September 22, 2019
When J. D. Rockefeller died in 1937, he was universally recognized as the wealthiest man on earth. There was a great deal of speculation about just how large his fortune was. The person who knew the answer to this question was his personal secretary who had oversight of his finances. In a now-famous interview after J.D. Rockefeller’s death, a reporter asked the secretary, “Sir, can you tell us just how much your boss left behind?” The secretary answered, “All of it.”
We spend a good deal of time and energy over money. We earn it. We inherit it. We save it. We spend it. We invest it. We try to build up enough money to support our families and cover our retirement. There is nothing wrong with any of this as long as we remember that a day will come when we leave all of it behind.
Now if we were people without faith, our approach to money would be simple. We would have complete say over the use of our wealth. If we could accumulate enough money to bring us to a comfortable death, we could say, “I used my money the way I wanted to and now everything is over.” But we are people of faith. Because of this, the way we use our money is not entirely up to us. God has a claim on us. We are called to serve God.

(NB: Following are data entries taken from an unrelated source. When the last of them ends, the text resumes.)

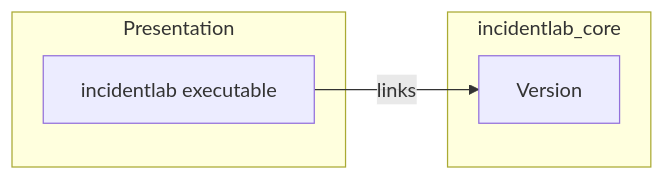
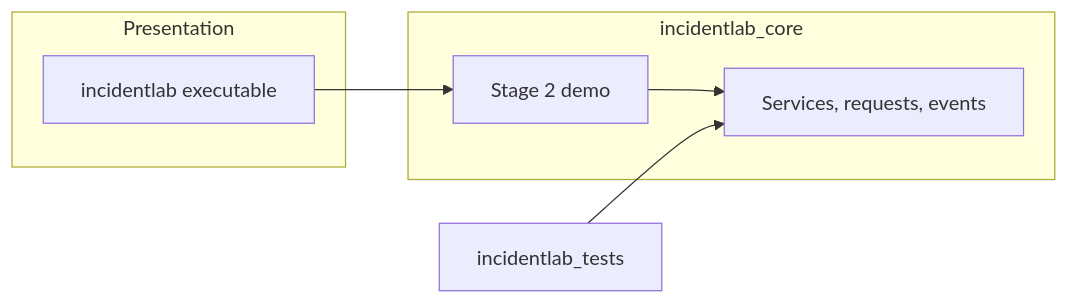
One commit to IG1234567/incidentLab changed the diagram in README.md. Above: the diagram before and after it, drawn with Mermaid. The commit also changed other lines of this file and 21 other files, not shown here.

````diff
--- a/README.md
+++ b/README.md
@@ -44,12 +65,17 @@
 ```mermaid
 flowchart LR
     subgraph presentation [Presentation]
         App["incidentlab executable"]
     end
 
     subgraph core [incidentlab_core]
-        Version["Version"]
+        Demo["Stage 2 demo"]
+        Domain["Services, requests, events"]
     end
 
-    App -->|"links"| Version
+    Tests["incidentlab_tests"]
+
+    App --> Demo
+    Demo --> Domain
+    Tests --> Domain
 ```
````
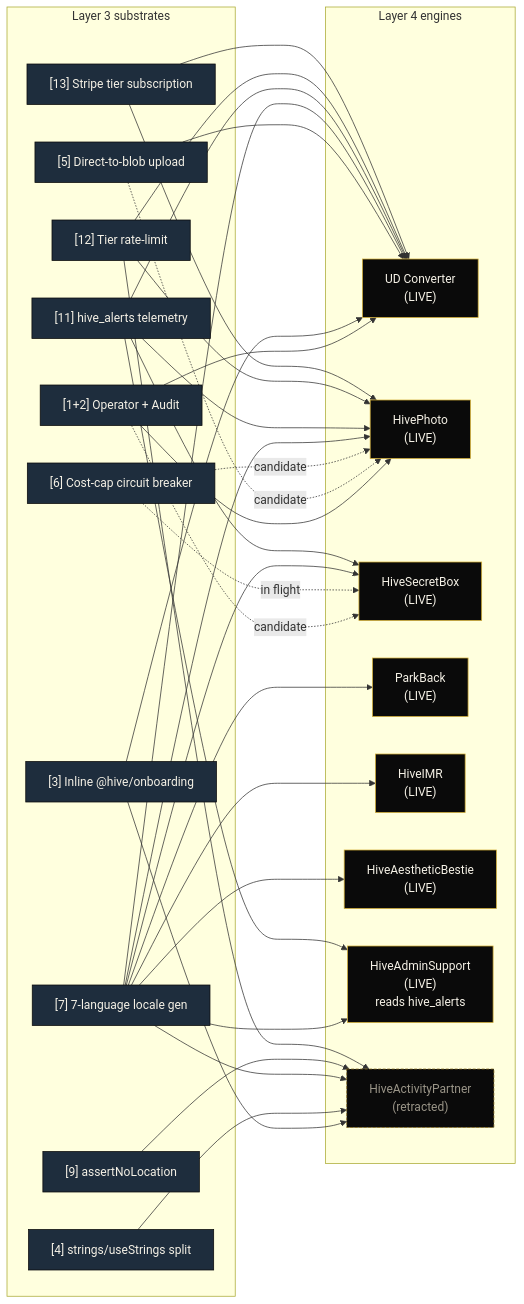
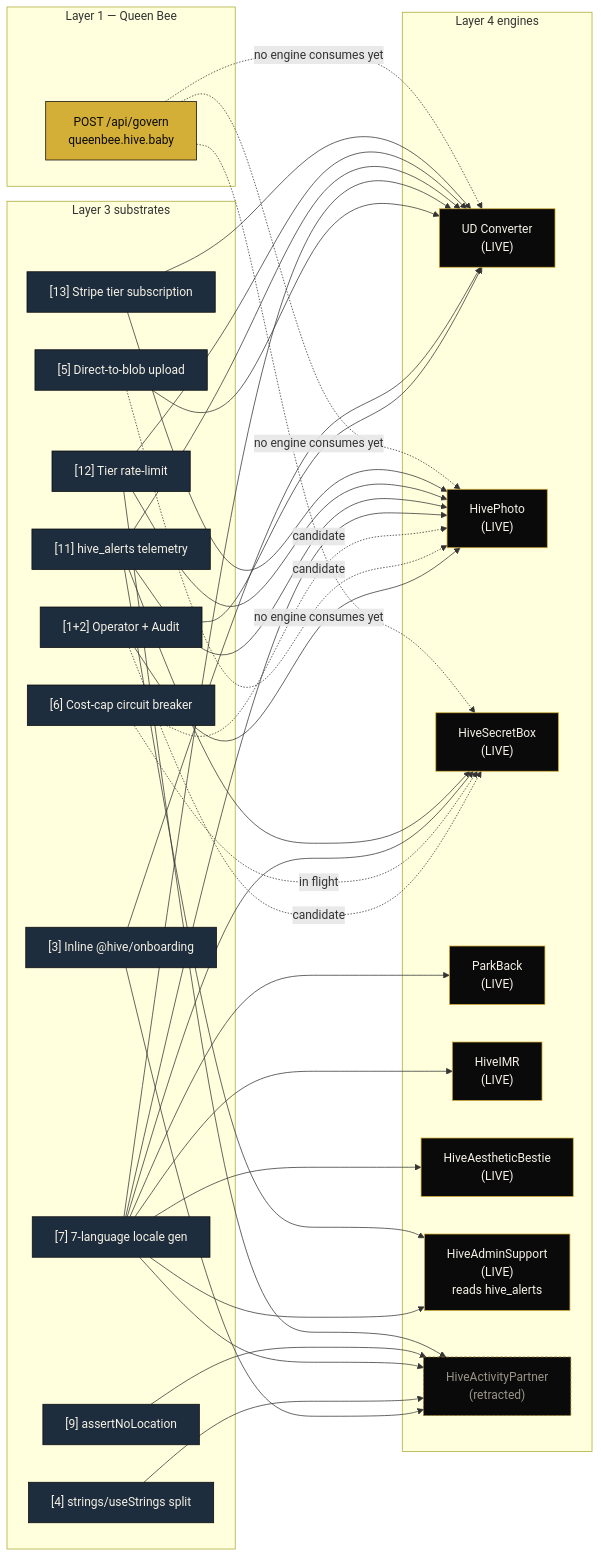
The third of 5 diagrams in docs/HIVE_ARCHITECTURE.md (saggarsonny-boop/hivebaby), drawn with Mermaid before and after one commit. The commit also changed other lines of this file and 2 other files, not shown here.

````diff
--- a/docs/HIVE_ARCHITECTURE.md
+++ b/docs/HIVE_ARCHITECTURE.md
@@ -237,71 +252,81 @@
 ```mermaid
 flowchart LR
   subgraph SUBSTRATES["Layer 3 substrates"]
     S1["[1+2] Operator + Audit"]
     S3["[3] Inline @hive/onboarding"]
     S4["[4] strings/useStrings split"]
     S5["[5] Direct-to-blob upload"]
     S6["[6] Cost-cap circuit breaker"]
     S7["[7] 7-language locale gen"]
     S9["[9] assertNoLocation"]
     S11["[11] hive_alerts telemetry"]
     S12["[12] Tier rate-limit"]
     S13["[13] Stripe tier subscription"]
+  end
+
+  subgraph QB["Layer 1 — Queen Bee"]
+    QBAPI["POST /api/govern\nqueenbee.hive.baby"]
   end
 
   subgraph ENGINES["Layer 4 engines"]
     UDC["UD Converter\n(LIVE)"]
     HP["HivePhoto\n(LIVE)"]
     HSB["HiveSecretBox\n(LIVE)"]
     PB["ParkBack\n(LIVE)"]
     HIMR["HiveIMR\n(LIVE)"]
     HAB["HiveAestheticBestie\n(LIVE)"]
     HAS["HiveAdminSupport\n(LIVE)\nreads hive_alerts"]
     HAP["HiveActivityPartner\n(retracted)"]
   end
 
   S1 --> UDC
   S1 --> HP
   S1 -.candidate.-> HSB
 
   S3 --> UDC
   S3 --> HAP
 
   S4 --> HAP
 
   S5 --> UDC
   S5 -.candidate.-> HP
 
   S6 -.in flight.-> HSB
   S6 -.candidate.-> HP
 
   S7 --> UDC
   S7 --> HP
   S7 --> HSB
   S7 --> PB
   S7 --> HIMR
   S7 --> HAB
   S7 --> HAS
   S7 --> HAP
 
   S9 --> HAP
 
   S11 --> UDC
   S11 --> HP
   S11 --> HSB
   S11 --> HAS
 
   S12 --> UDC
   S12 --> HP
   S12 --> HAP
 
   S13 --> UDC
   S13 --> HP
 
+  QBAPI -.no engine consumes yet.-> UDC
+  QBAPI -.no engine consumes yet.-> HP
+  QBAPI -.no engine consumes yet.-> HSB
+
   classDef sub fill:#1e2d3d,stroke:#0a0a0a,color:#f5f1e6
   classDef live fill:#0a0a0a,stroke:#D4AF37,color:#f5f1e6
   classDef retracted fill:#0a0a0a,stroke:#8a6f1f,color:#9a9588,stroke-dasharray: 4 2
+  classDef qb fill:#D4AF37,stroke:#0a0a0a,color:#0a0a0a
   class S1,S3,S4,S5,S6,S7,S9,S11,S12,S13 sub
   class UDC,HP,HSB,PB,HIMR,HAB,HAS live
   class HAP retracted
+  class QBAPI qb
 ```
````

Today’s gospel says that we cannot serve two masters. We cannot serve both God and mammon. Mammon is the biblical word for wealth. So, the saying tells us that we cannot serve both God and money. The deepest question, then, in today’s gospel is, “Who is our master?” Who will we serve, God or money? If we choose to serve God, what does God tell us about our finances? The answer to this question is found in today’s gospel, because over and over again Jesus uses the word “trustworthy.” We are told to be “trustworthy” about small things and large things, about what belongs to others and what belongs to us. Jesus uses the word “trustworthy” to make the point that the wealth we own is not really ours. It has been entrusted to us by God for God’s purposes. Now let’s just say up front that this approach to money is very different from the way we usually think about our finances. You will not receive this perspective from your banker or your financial planner or your stockbroker. In their view the money you have is yours, and you can do whatever you want with it. God is simply not in the picture.

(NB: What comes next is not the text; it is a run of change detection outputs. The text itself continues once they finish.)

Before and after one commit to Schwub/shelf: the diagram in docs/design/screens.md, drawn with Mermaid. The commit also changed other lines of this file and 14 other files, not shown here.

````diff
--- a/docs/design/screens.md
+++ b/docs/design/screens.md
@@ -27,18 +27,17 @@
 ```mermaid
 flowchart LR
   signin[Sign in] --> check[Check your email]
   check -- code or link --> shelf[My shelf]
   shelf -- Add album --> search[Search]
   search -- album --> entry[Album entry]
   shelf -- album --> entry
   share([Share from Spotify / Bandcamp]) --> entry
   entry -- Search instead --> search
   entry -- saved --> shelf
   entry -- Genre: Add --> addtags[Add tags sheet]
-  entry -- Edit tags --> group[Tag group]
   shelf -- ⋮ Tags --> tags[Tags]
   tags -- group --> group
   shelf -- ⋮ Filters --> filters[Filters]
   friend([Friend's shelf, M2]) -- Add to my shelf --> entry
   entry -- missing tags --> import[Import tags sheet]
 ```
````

But for us God is in the picture, and that means that God has claims on our bank account. Now what do you think God wants us to do with our money? You know the answer as well as I do. God wants us to share with those in need. God wants us to alleviate the sufferings of the poor. God wants us to use our resources to build a better world. These claims that God makes on our finances are not peripheral or incidental matters. It is not God saying, “Be generous. Give a little off the top. Write an extra check at Christmas.” What God wants from us is that his purposes become our purposes, that we see the wealth entrusted to us is used for God’s kingdom. Perhaps one who said this most bluntly is St. John Chrysostom. In one of his sermons he said, “Not to share what we have with the poor is to steal from them, because the good things we hold are not ours but theirs.” Our money belongs to the poor because it has been entrusted to us to be used not only for our good but for the benefit of others.

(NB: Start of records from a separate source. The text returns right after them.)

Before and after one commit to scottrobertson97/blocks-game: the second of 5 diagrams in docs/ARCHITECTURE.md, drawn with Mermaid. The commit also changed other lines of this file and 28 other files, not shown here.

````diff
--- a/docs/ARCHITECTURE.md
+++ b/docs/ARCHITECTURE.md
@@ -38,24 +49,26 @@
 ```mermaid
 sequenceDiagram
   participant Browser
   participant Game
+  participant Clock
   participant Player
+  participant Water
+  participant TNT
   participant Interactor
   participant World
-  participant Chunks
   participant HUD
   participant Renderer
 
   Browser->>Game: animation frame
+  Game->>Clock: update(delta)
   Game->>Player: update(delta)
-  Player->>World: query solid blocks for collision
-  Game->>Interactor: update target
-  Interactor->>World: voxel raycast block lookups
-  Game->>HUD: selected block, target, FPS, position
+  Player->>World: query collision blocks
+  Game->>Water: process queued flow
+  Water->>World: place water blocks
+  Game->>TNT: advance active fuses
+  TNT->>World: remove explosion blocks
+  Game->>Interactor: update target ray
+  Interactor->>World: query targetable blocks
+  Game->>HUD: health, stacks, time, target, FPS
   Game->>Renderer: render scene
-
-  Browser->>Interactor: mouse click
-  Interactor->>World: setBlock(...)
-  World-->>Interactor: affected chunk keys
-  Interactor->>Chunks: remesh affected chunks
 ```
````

That then is the principle. It is a reminder to us that being Catholic is more than just saying prayers, avoiding sin, and coming to Mass on the weekends. Being Catholic involves our recognition that God has a claim on our resources, that all we own has been entrusted it to us. So I leave you with today with this reflection: How much wealth has God entrusted to me? How do I plan to use it for God’s purposes? It is an important question, one that we should take seriously, because the day will come when we leave all that we own behind, except of course those things which we have already chosen to give away.